That’s both good and bad, she sighed: “Bad because it dilutes the material, but good because almost anyone can learn anything.”
See You Tomorrow is particularly timely today in its depiction of the agony of families in the U.S. — or elsewhere in the Diaspora — who are separated by distance and culture from each other.
Reflecting on the crisis in Israel today, Bahr prefaced her remarks by pointing out that there are many public figures who have spoken more eloquently on the subject.
“I can only speak about my own feelings and thoughts,” she admitted. “But what’s happening today is tragic. It’s tragedy on tragedy on tragedy. Israeli suffering, Gazan suffering, it’s all terrible.”
Speaking of the pain on the Israeli side — to which she can personally attest — there are many levels beyond the loss and profound grief it engenders.
“Most painful,” she continued, “is the hate, the sheer hate, that’s emerged. It’s the antisemitism that’s always been there, but is now disturbingly out in the open. And it comes from the most unlikely places and people. It’s expressed in silence, in ignorance, and even — and this is the most horrific form it can take — in the celebration of the slaughter that occurred on October 7.
“Worst of all, both the massacre and the taking of hostages — many of them elderly and children — have disappeared from the public consciousness.
“Whether that dismissal is intentional — or simply the result of an inability to fathom the simultaneous suffering of two separate groups of people — is irrelevant. How can you not feel the pain of those whose families have been kidnapped? Where is the global outcry?” she asked.
She’s only glad that her mother, the inspiration for See You Tomorrow, doesn’t know this is happening.
Bahr describes herself as an extreme empath (a person deeply attuned to the feelings of others). Because of that, she can see from multiple perspectives.
“I feel the pain of both my people and the people of Gaza, and it’s overwhelming. The ones whose family members — parents, siblings, and children — were so brutally murdered. The families of the hostages, with no idea of their fate. The sons and daughters of my friends, now serving. None of them wanted this war,” she concluded.
In an effort to bring the horror home to Americans, Bahr is currently putting together a live performance in New York that will reflect the horror unfolding.
It’s a concert-like piece, involving a choir and volunteers performing a soundscape of music intermingled with the names of the hostages. (She will let DCTA know when a date and location have been announced.)
Coming up, once she returns to Tel Aviv, are a new episode of Curb Your Enthusiasm with Larry David; a TV series starring Carol Kane, called Dinner with the Parents (on Amazon Freevee, a free video streaming service); a TV pilot made in Ireland, for which she won a Best Actress Award (they gave her a big trophy); and The Near-Death Podcast (for Apple).

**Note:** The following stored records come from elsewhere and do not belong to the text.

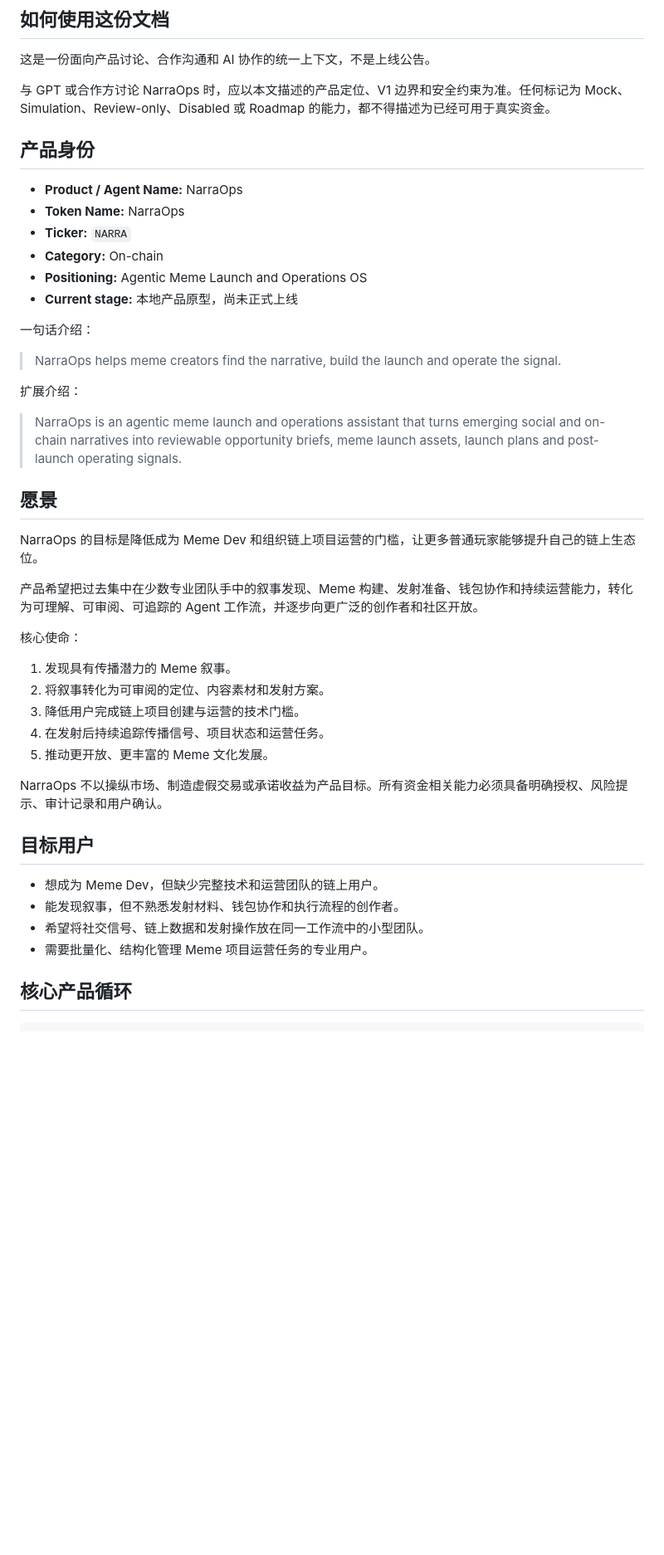
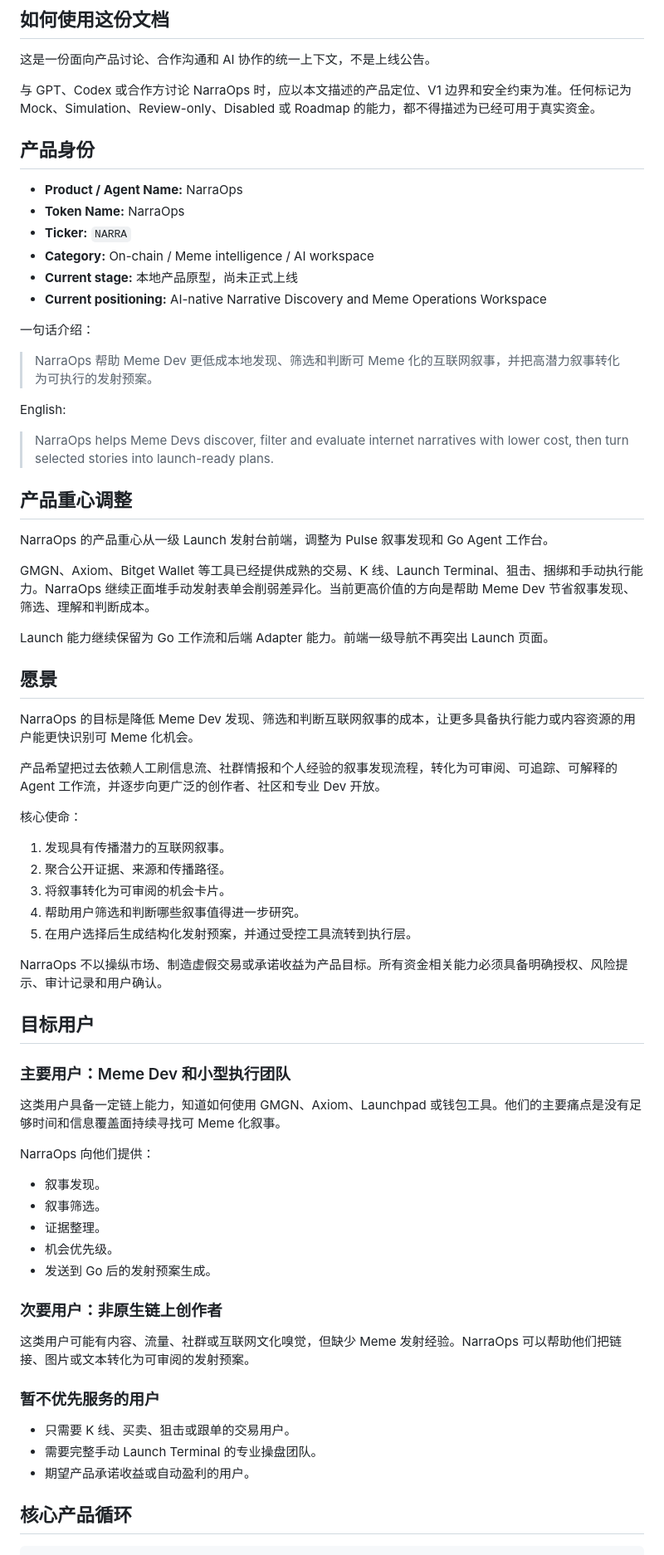
Before and after one commit to yuriswj12-bit/NarraOps, a Markdown page: PRODUCT_CONTEXT.md, the part around one of its changes. Shown at 83% size. Rendered like a GitHub page; blank space fills up the shorter version.

```diff
--- a/PRODUCT_CONTEXT.md
+++ b/PRODUCT_CONTEXT.md
@@ -6,47 +6,72 @@
 
 这是一份面向产品讨论、合作沟通和 AI 协作的统一上下文，不是上线公告。
 
-与 GPT 或合作方讨论 NarraOps 时，应以本文描述的产品定位、V1 边界和安全约束为准。任何标记为 Mock、Simulation、Review-only、Disabled 或 Roadmap 的能力，都不得描述为已经可用于真实资金。
+与 GPT、Codex 或合作方讨论 NarraOps 时，应以本文描述的产品定位、V1 边界和安全约束为准。任何标记为 Mock、Simulation、Review-only、Disabled 或 Roadmap 的能力，都不得描述为已经可用于真实资金。
 
 ## 产品身份
 
 - **Product / Agent Name:** NarraOps
 - **Token Name:** NarraOps
 - **Ticker:** `NARRA`
-- **Category:** On-chain
-- **Positioning:** Agentic Meme Launch and Operations OS
+- **Category:** On-chain / Meme intelligence / AI workspace
 - **Current stage:** 本地产品原型，尚未正式上线
+- **Current positioning:** AI-native Narrative Discovery and Meme Operations Workspace
 
 一句话介绍：
 
-> NarraOps helps meme creators find the narrative, build the launch and operate the signal.
+> NarraOps 帮助 Meme Dev 更低成本地发现、筛选和判断可 Meme 化的互联网叙事，并把高潜力叙事转化为可执行的发射预案。
 
-扩展介绍：
+English:
 
-> NarraOps is an agentic meme launch and operations assistant that turns emerging social and on-chain narratives into reviewable opportunity briefs, meme launch assets, launch plans and post-launch operating signals.
+> NarraOps helps Meme Devs discover, filter and evaluate internet narratives with lower cost, then turn selected stories into launch-ready plans.
+
+## 产品重心调整
+
+NarraOps 的产品重心从一级 Launch 发射台前端，调整为 Pulse 叙事发现和 Go Agent 工作台。
+
+GMGN、Axiom、Bitget Wallet 等工具已经提供成熟的交易、K 线、Launch Terminal、狙击、捆绑和手动执行能力。NarraOps 继续正面堆手动发射表单会削弱差异化。当前更高价值的方向是帮助 Meme Dev 节省叙事发现、筛选、理解和判断成本。
+
+Launch 能力继续保留为 Go 工作流和后端 Adapter 能力。前端一级导航不再突出 Launch 页面。
 
 ## 愿景
 
-NarraOps 的目标是降低成为 Meme Dev 和组织链上项目运营的门槛，让更多普通玩家能够提升自己的链上生态位。
+NarraOps 的目标是降低 Meme Dev 发现、筛选和判断互联网叙事的成本，让更多具备执行能力或内容资源的用户能更快识别可 Meme 化机会。
 
-产品希望把过去集中在少数专业团队手中的叙事发现、Meme 构建、发射准备、钱包协作和持续运营能力，转化为可理解、可审阅、可追踪的 Agent 工作流，并逐步向更广泛的创作者和社区开放。
+产品希望把过去依赖人工刷信息流、社群情报和个人经验的叙事发现流程，转化为可审阅、可追踪、可解释的 Agent 工作流，并逐步向更广泛的创作者、社区和专业 Dev 开放。
 
 核心使命：
 
-1. 发现具有传播潜力的 Meme 叙事。
-2. 将叙事转化为可审阅的定位、内容素材和发射方案。
-3. 降低用户完成链上项目创建与运营的技术门槛。
-4. 在发射后持续追踪传播信号、项目状态和运营任务。
-5. 推动更开放、更丰富的 Meme 文化发展。
+1. 发现具有传播潜力的互联网叙事。
+2. 聚合公开证据、来源和传播路径。
+3. 将叙事转化为可审阅的机会卡片。
+4. 帮助用户筛选和判断哪些叙事值得进一步研究。
+5. 在用户选择后生成结构化发射预案，并通过受控工具流转到执行层。
 
 NarraOps 不以操纵市场、制造虚假交易或承诺收益为产品目标。所有资金相关能力必须具备明确授权、风险提示、审计记录和用户确认。
 
 ## 目标用户
 
-- 想成为 Meme Dev，但缺少完整技术和运营团队的链上用户。
-- 能发现叙事，但不熟悉发射材料、钱包协作和执行流程的创作者。
-- 希望将社交信号、链上数据和发射操作放在同一工作流中的小型团队。
-- 需要批量化、结构化管理 Meme 项目运营任务的专业用户。
+### 主要用户：Meme Dev 和小型执行团队
+
+这类用户具备一定链上能力，知道如何使用 GMGN、Axiom、Launchpad 或钱包工具。他们的主要痛点是没有足够时间和信息覆盖面持续寻找可 Meme 化叙事。
+
+NarraOps 向他们提供：
+
+- 叙事发现。
+- 叙事筛选。
+- 证据整理。
+- 机会优先级。
+- 发送到 Go 后的发射预案生成。
+
+### 次要用户：非原生链上创作者
+
+这类用户可能有内容、流量、社群或互联网文化嗅觉，但缺少 Meme 发射经验。NarraOps 可以帮助他们把链接、图片或文本转化为可审阅的发射预案。
+
+### 暂不优先服务的用户
+
+- 只需要 K 线、买卖、狙击或跟单的交易用户。
+- 需要完整手动 Launch Terminal 的专业操盘团队。
+- 期望产品承诺收益或自动盈利的用户。
 
 ## 核心产品循环
 
```
Also changed, not shown: other parts of PRODUCT_CONTEXT.md (+148 -57 lines).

See You Tomorrow plays from November 14 through November 22, 2023, at Theater J at the Aaron & Cecile Goldman Theater in the Edlavitch DC Jewish Community Center, 1529 16th Street NW, Washington, DC. Purchase tickets ($50–$70, with member and military discounts available) online or by calling the ticket office at 202-777-3210.
Running Time: Approximately 50 minutes with no intermission.

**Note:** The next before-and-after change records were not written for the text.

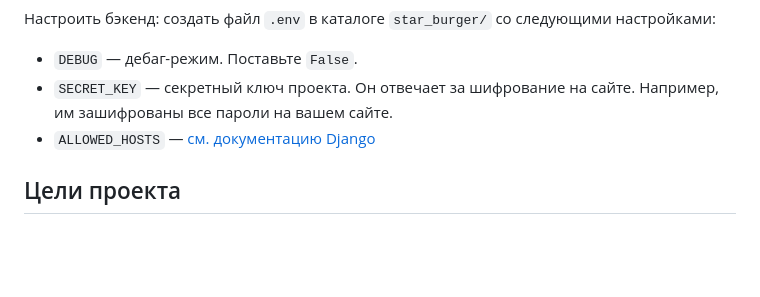
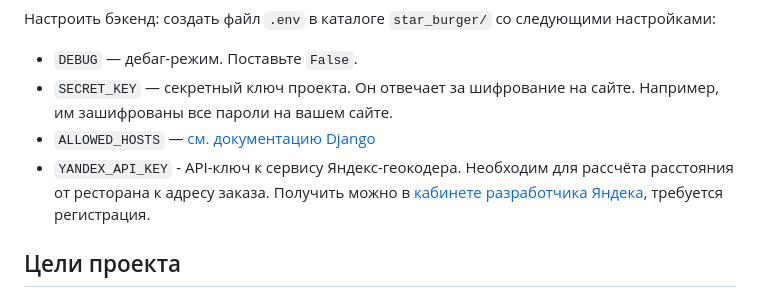
Before and after one commit to AnhraMainyu-dev/DjangoORMLesson2, a Markdown page: README.md, the part around the change. Rendered like a GitHub page; blank space fills up the shorter version.

```diff
--- a/README.md
+++ b/README.md
@@ -147,6 +147,8 @@ Parcel будет следить за файлами в каталоге `bundle
 - `DEBUG` — дебаг-режим. Поставьте `False`.
 - `SECRET_KEY` — секретный ключ проекта. Он отвечает за шифрование на сайте. Например, им зашифрованы все пароли на вашем сайте.
 - `ALLOWED_HOSTS` — [см. документацию Django](https://docs.djangoproject.com/en/5.2/ref/settings/#allowed-hosts)
+- `YANDEX_API_KEY` - API-ключ к сервису Яндекс-геокодера. Необходим для рассчёта расстояния от ресторана к адресу заказа. Получить можно в [кабинете разработчика Яндека](developer.tech.yandex.ru),
+требуется регистрация.
 
 ## Цели проекта
 
```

See You Tomorrow is the first in Theater J’s Here I Am series of three one-person plays focusing on identity and the relationship between the individual and the family. The next two plays are Michelle Lowe’s world premiere of Moses in December and Sun Mee Chomet’s East Coast premiere of How to Be a Korean Woman in January.
COVID Safety: Masks are required for Thursday evening and Saturday matinee performances. For more information, visit Theater J’s COVID Safety Guidelines.
See You Tomorrow
Written, Directed, and Performed by Iris Bahr
Set Design: Nephelie Andonyadis
Lighting Design: Jesse W. Belsky
Production Stage Manager: Becky Reed
Assistant Stage Manager: Margaret Warner